The review process and its results should not take anyone by surprise. The #1 unwelcome surprise is when a manager tells a direct report that they’re getting a bad review when the employee isn’t expecting it. That sucks for everyone, and the blame lies entirely with the manager. It’s incumbent upon the manager to treat their employees with respect and stay up-to-date with how things are going. A manager may be tempted to blame "the system" in such cases: "I thought you’ve done a fine job, but you know how it is with the curve and all…I did what I could for you but I just couldn’t make the case well enough for you." It’s a reality that differences of opinion exist because no two pairs of heads or hearts are the same, but that’s no excuse for weaseling out of being straight with your team. Hearts and minds should be joined long before the day of judgment arrives. We owe it to each other as a team. The last important ingredient is that peer feedback at multiple levels is crucial. When collecting information for a review, the most important resource are an employee’s coworkers. Asking them directly what they think their peer is doing well, or needs to be improved, is a smart thing to do. As evaluations are reviewed by upper management, repeating this process is important. We all know that some of us are easy graders and others are tougher, so the goal is to be fair by accounting for these differences. Peer feedback needs to be shared at the end of the process (withholding names unless permission has been received) so that employees understand that the evaluation is based on the team’s input.

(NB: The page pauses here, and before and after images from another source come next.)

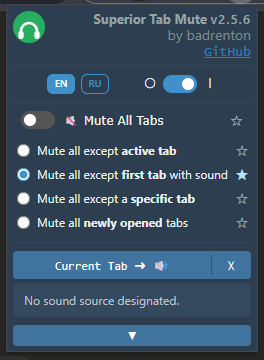
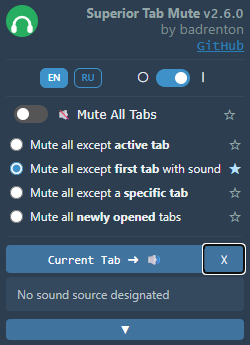
upd

diff --git a/popup.html b/popup.html
@@ -80,9 +80,8 @@
             </div>
 
             <div id="remember-option-wrapper" class="hidden">
-                <label class="remember-option-label">
-                    <span class="toggle-label" data-locale="rememberLastTab"
-                        data-locale-title="rememberLastTabDesc"></span>
+                <label class="remember-option-label" data-locale-title="rememberLastTabDesc">
+                    <span class="toggle-label" data-locale="rememberLastTab"></span>
                     <div class="toggle-switch"><input type="checkbox" id="remember-last-tab-toggle"><span
                             class="slider"></span></div>
                 </label>
@@ -96,7 +95,7 @@
                 </div>
                 <div id="current-sound-source-display" class="current-sound-source-display"></div>
                 <div class="expandable-content hidden">
-                    <label class="show-all-tabs-label"><input type="checkbox" id="show-all-tabs-first-sound"><span
+                    <label class="show-all-tabs-label" data-locale-title="showAllTabsDesc"><input type="checkbox" id="show-all-tabs-first-sound"><span
                             data-locale="showAllTabs"></span></label>
                     <ul id="first-sound-tabs-list"></ul>
                 </div>
@@ -109,7 +108,7 @@
                         data-locale-title="clearSource">☓</button>
                 </div>
                 <div class="expandable-content">
-                    <label class="show-all-tabs-label"><input type="checkbox" id="show-all-tabs-whitelist"><span
+                    <label class="show-all-tabs-label" data-locale-title="showAllTabsDesc"><input type="checkbox" id="show-all-tabs-whitelist"><span
                             data-locale="showAllTabs"></span></label>
                     <ul id="audible-tabs-list"></ul>
                 </div>

diff --git a/popup.css b/popup.css
@@ -448,7 +448,8 @@ input[type="radio"] {
     align-items: center;
     justify-content: flex-end;
     gap: 8px;
-    margin: 12px 6px 8px 0;
+    margin: 12px 6px 8px auto;
+    width: fit-content;
     font-family: "Verdana", sans-serif;
 }
 
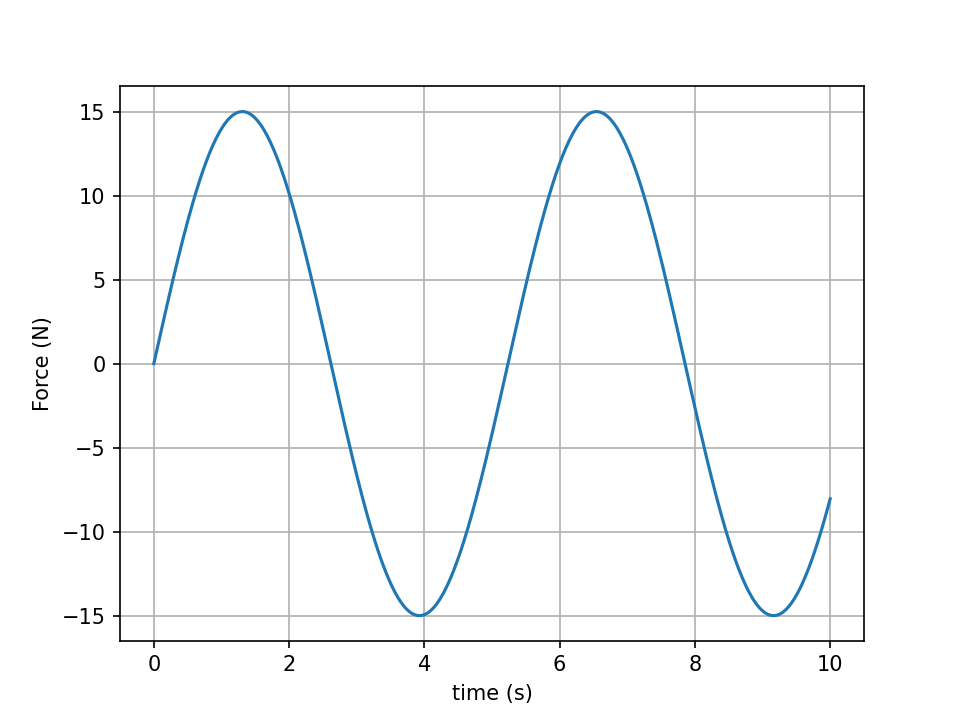
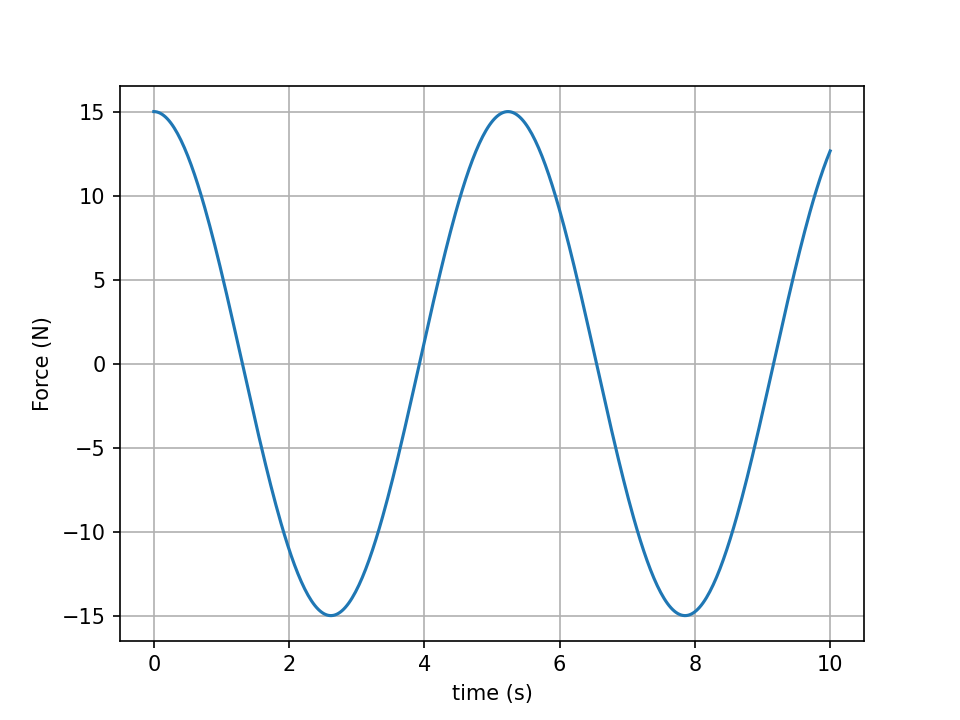
cart examples working

diff --git a/Modelling/cart_modelling/cart_simulation_analytical.py b/Modelling/cart_modelling/cart_simulation_analytical.py
@@ -1,0 +1,41 @@
+import numpy as np
+import matplotlib.pyplot as plt
+import os
+from cart_plotting import make_animation_with_force
+file_directory = os.path.dirname(os.path.abspath(__file__))
+
+#System parameters
+m = 10  # kg
+F = 1 #Newton
+
+#Simulation parameters
+t_step = 0.05 #seconds 
+t_final = 10.0 #seconds 
+t = np.arange(0.0,t_final,t_step)
+n = t.shape[0]
+
+#Initial conditions
+y0 = 0.0
+yd0 = 0.0
+
+#Analytical simulation solution
+x = (F/(2*m))*t**2 + yd0*t + y0
+
+# --- Plot results ---
+plt.figure()
+plt.plot(list(t), list(x))
+plt.xlabel("time (s)")
+plt.ylabel("x (m)")
+plt.legend()
+plt.grid(True)
+plt.savefig(str(file_directory)+"/response_plot.png", dpi=150)
+
+plt.figure()
+plt.plot([0.0,t_final], [F,F])
+plt.xlabel("time (s)")
+plt.ylabel("Force (N)")
+plt.grid(True)
+plt.savefig(str(file_directory)+"/force_plot.png", dpi=150)
+
+# --- Generate visualisation of the cart simulation! ---
+make_animation_with_force(x_sol=list(x), F_sol=[F]*n, t_vec=list(t), file_name=str(file_directory)+"/Cart_simulation.gif")

diff --git a/Modelling/cart_modelling/cart_plotting.py b/Modelling/cart_modelling/cart_plotting.py
@@ -112,11 +112,12 @@ def make_animation_with_force(x_sol, F_sol, t_vec, file_name):
                         color='black', linewidth=1)
 
         # Draw force arrow
-        arrow_len = F_anim[i] / 10.0
-        ax.add_patch(FancyArrow(x_anim[i, 0], 0.5*h_trol + 2*r_wheel,
-                                arrow_len, 0, width=0.05,
-                                head_width=0.15, head_length=0.15,
-                                color='red'))
+        if F_anim[i] >=0.001:
+            arrow_len = F_anim[i] / 10.0
+            ax.add_patch(FancyArrow(x_anim[i, 0], 0.5*h_trol + 2*r_wheel,
+                                    arrow_len, 0, width=0.05,
+                                    head_width=0.15, head_length=0.15,
+                                    color='red'))
 
         # Label the x-axis
         ax.set_xlabel("Position (m)")

diff --git a/Modelling/cart_modelling/cart_simulation_numerical.py b/Modelling/cart_modelling/cart_simulation_numerical.py
@@ -1,4 +1,5 @@
 import numpy as np
+from numpy import cos, sin
 from scipy.integrate import solve_ivp
 import matplotlib.pyplot as plt
 from cart_plotting import make_animation_with_force
@@ -14,7 +15,7 @@ B = np.array([[0],
 
 # Define control input
 def u(t,x):
-    force = 15*np.sin(1.2*t) #Newton
+    force = 15*cos(1.2*t)
     return np.array([force])
 
 # Dynamics function
@@ -23,7 +24,7 @@ def xdot(t, x):
     return dx.flatten()
 
 # Initial conditions & simulation parameters
-t_span = (0, 10)   # time range
+t_span = (0, 10)   # time range (0-> 10 seconds)
 x0 = np.array([0.0, 0.0])    # initial state: [x, xdot]
 
 # Solve the ODE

It’s easy, right? Be respectful, be truthful, understand your values, know what people are up to, and communicate. No, it’s not easy. It takes practice, but remember that reviews done right have still other benefits. They can inform the hiring process. If you know how to evaluate the employees that you have, you know how to look for (and get) the employees that you want. Reviews really can be a positive learning experience for everyone. The downside is that if important ingredients are missing, or applied in the wrong proportion, reviews can be a nightmarish burden. Don’t be one of those teams, and don’t shrink from the challenge!

Management advice from Satchel Paige

Actually it’s not management advice — somehow I doubt Satchel Paige would have much patience for that sort of thing.  I don’t really like baseball, but I do like the personalities (particularly from the past) and the stats.  When I was growing up we had an old baseball stats reference on the bookshelf and I used to pore over the numbers, why I don’t really know.

Anyway, Satchel Paige said: “Don’t look back. Something might be gaining on you.” I think that’s pretty good advice.

Here are a bunch of other Satchel Paige quotes.